Both kinds of bankruptcy have numerous rules, and exceptions to those rules, about what kinds of debts are covered, who can file, and what property you can and cannot keep. Call our offices today to find out if bankruptcy is right for you (760) 729-2774.
Chapter 7 bankruptcy is generally the simplest and quickest form of bankruptcy. Individuals, married couples, corporations and partnerships may file chapter 7. To begin your bankruptcy, our law offices will file an official petition, schedules, and statement of financial affairs to the bankruptcy court.
As soon as your file is received, creditors are prevented from trying to collect on your debts, preserving your property and stopping you from being sued. There are two property exemption systems used in California and our offices will be able to determine which system will work best for you.

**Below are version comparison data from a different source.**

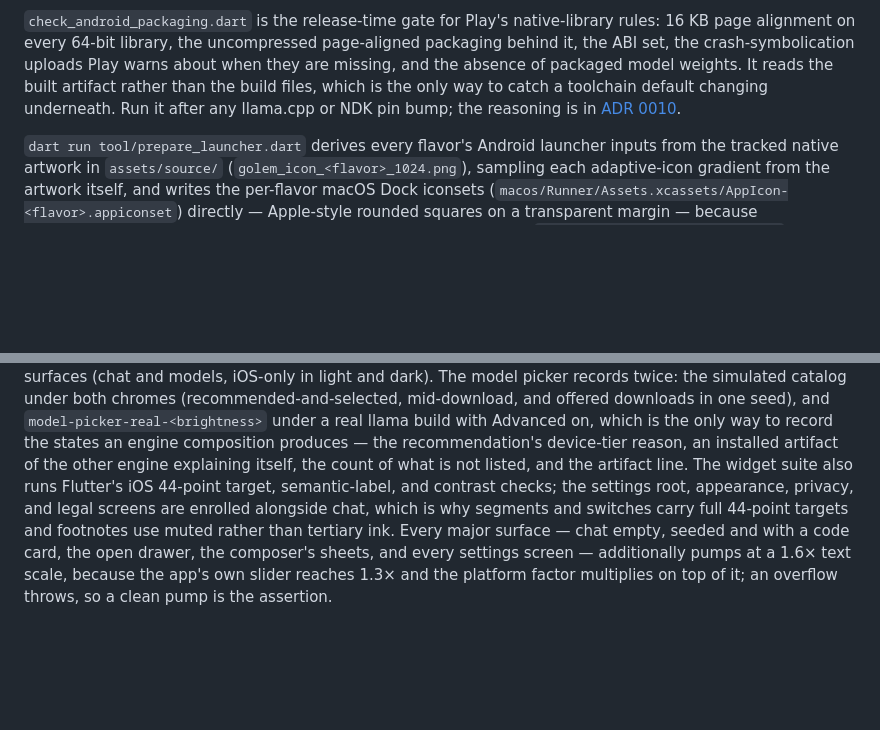
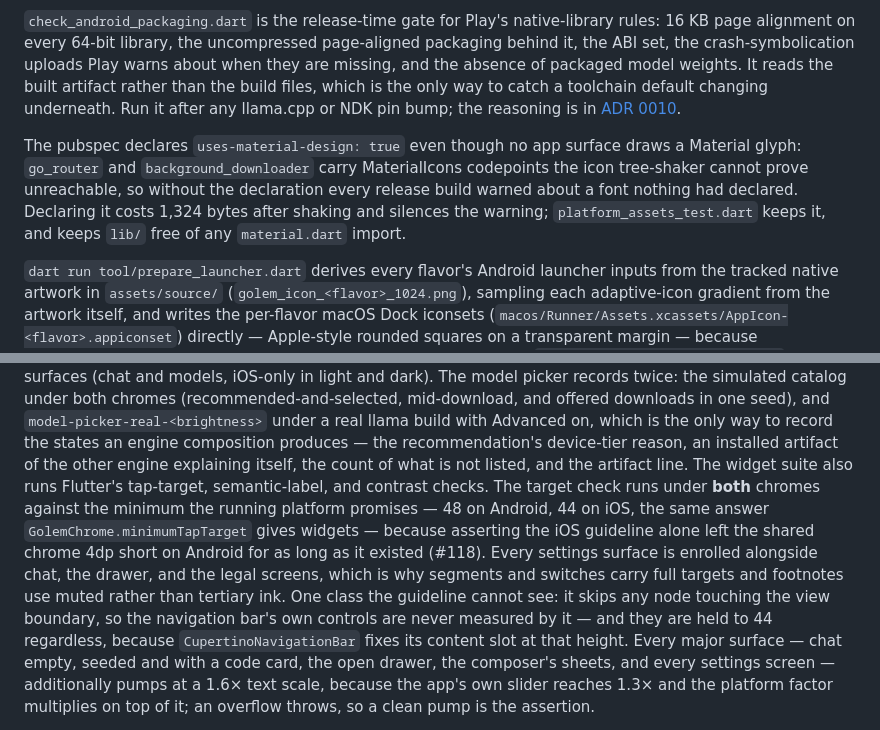
Before and after one commit to golem-app/golem, a Markdown page: app/README.md, 2 parts joined by grey strips. Rendered like a GitHub page; blank space fills up the shorter version.

```diff
--- a/app/README.md
+++ b/app/README.md
@@ -427,6 +427,14 @@ build files, which is the only way to catch a toolchain default changing
 underneath. Run it after any llama.cpp or NDK pin bump; the reasoning is in
 [ADR 0010](../docs/decisions/0010-android-native-packaging.md).
 
+The pubspec declares `uses-material-design: true` even though no app surface
+draws a Material glyph: `go_router` and `background_downloader` carry
+MaterialIcons codepoints the icon tree-shaker cannot prove unreachable, so
+without the declaration every release build warned about a font nothing had
+declared. Declaring it costs 1,324 bytes after shaking and silences the
+warning; `platform_assets_test.dart` keeps it, and keeps `lib/` free of any
+`material.dart` import.
+
 `dart run tool/prepare_launcher.dart` derives every flavor's Android
 launcher inputs from the tracked native artwork in `assets/source/`
 (`golem_icon_<flavor>_1024.png`), sampling each adaptive-icon gradient from
@@ -485,11 +493,18 @@ downloads in one seed), and `model-picker-real-<brightness>` under a real
 llama build with Advanced on, which is the only way to record the states an
 engine composition produces — the recommendation's device-tier reason, an
 installed artifact of the other engine explaining itself, the count of what
-is not listed, and the artifact line. The widget suite also runs Flutter's iOS 44-point target,
-semantic-label, and contrast checks; the settings root,
-appearance, privacy, and legal screens are enrolled alongside chat, which is
-why segments and switches carry full 44-point targets and footnotes use
-muted rather than tertiary ink. Every major surface — chat empty, seeded and
+is not listed, and the artifact line. The widget suite also runs Flutter's
+tap-target, semantic-label, and contrast checks. The target check runs under
+**both** chromes against the minimum the running platform promises — 48 on
+Android, 44 on iOS, the same answer `GolemChrome.minimumTapTarget` gives
+widgets — because asserting the iOS guideline alone left the shared chrome 4dp
+short on Android for as long as it existed (#118). Every settings surface is
+enrolled alongside chat, the drawer, and the legal screens, which is why
+segments and switches carry full targets and footnotes use
+muted rather than tertiary ink. One class the guideline cannot see: it skips
+any node touching the view boundary, so the navigation bar's own controls are
+never measured by it — and they are held to 44 regardless, because
+`CupertinoNavigationBar` fixes its content slot at that height. Every major surface — chat empty, seeded and
 with a code card, the open drawer, the composer's sheets, and every settings
 screen — additionally pumps at a 1.6× text scale, because the app's own slider
 reaches 1.3× and the platform factor multiplies on top of it; an overflow
```
Also changed, not shown: docs/notes/2026-08-15-oneplus-12r-android-variant-audit.md (+58 -0 lines).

Your bankruptcy paperwork will be reviewed by a court appointed trustee, who will gather and sell your nonexempt property, using the proceeds from the sale to pay your creditors.
Twenty to forty days after filing your petition, the trustee will hold a “341” meeting. You must be present with your attorney at the 341 meeting. Afterwards, your only responsibility is to cooperate with your attorney and the trustee by providing any requested information or documents.
Note that a Chapter 7 bankruptcy will not stop repossession or a foreclosure. Only by filing Chapter 13 can you delay a foreclosure.
Chapter 13 bankruptcy is the most common type of "reorganization" bankruptcy for consumers. You will be able to retain all of your property, but you must make monthly payments over three to five years to repay all or some of your debt.
Our offices will create a repayment plan that describes in detail how you will pay each of your debts. In a Chapter 13 plan, you must pay some debts in full, such as child support, alimony, a car loan, and mortgage. On your unsecured debts, such as medical bills and credit cards, you will only have to pay a portion or in some cases none.
The length of your plan will depend on how much you earn and how much you owe. Once you complete your repayment plan, all your eligible remaining debt will be wiped out and you will still have your property!
In some cases attempting to settle your debt before deciding to file for bankruptcy may be the best choice for your situation. Our offices will negotiate with your creditor(s) to forgive a percentage of your total account balance, for a substantially reduced lump sum payment.
Unsecured debts such as medical bills and credit cards may be settled. Secured debts such as mortgages, auto financing, and student loans may not be settled. Call our office today to find out the best solution for your debt.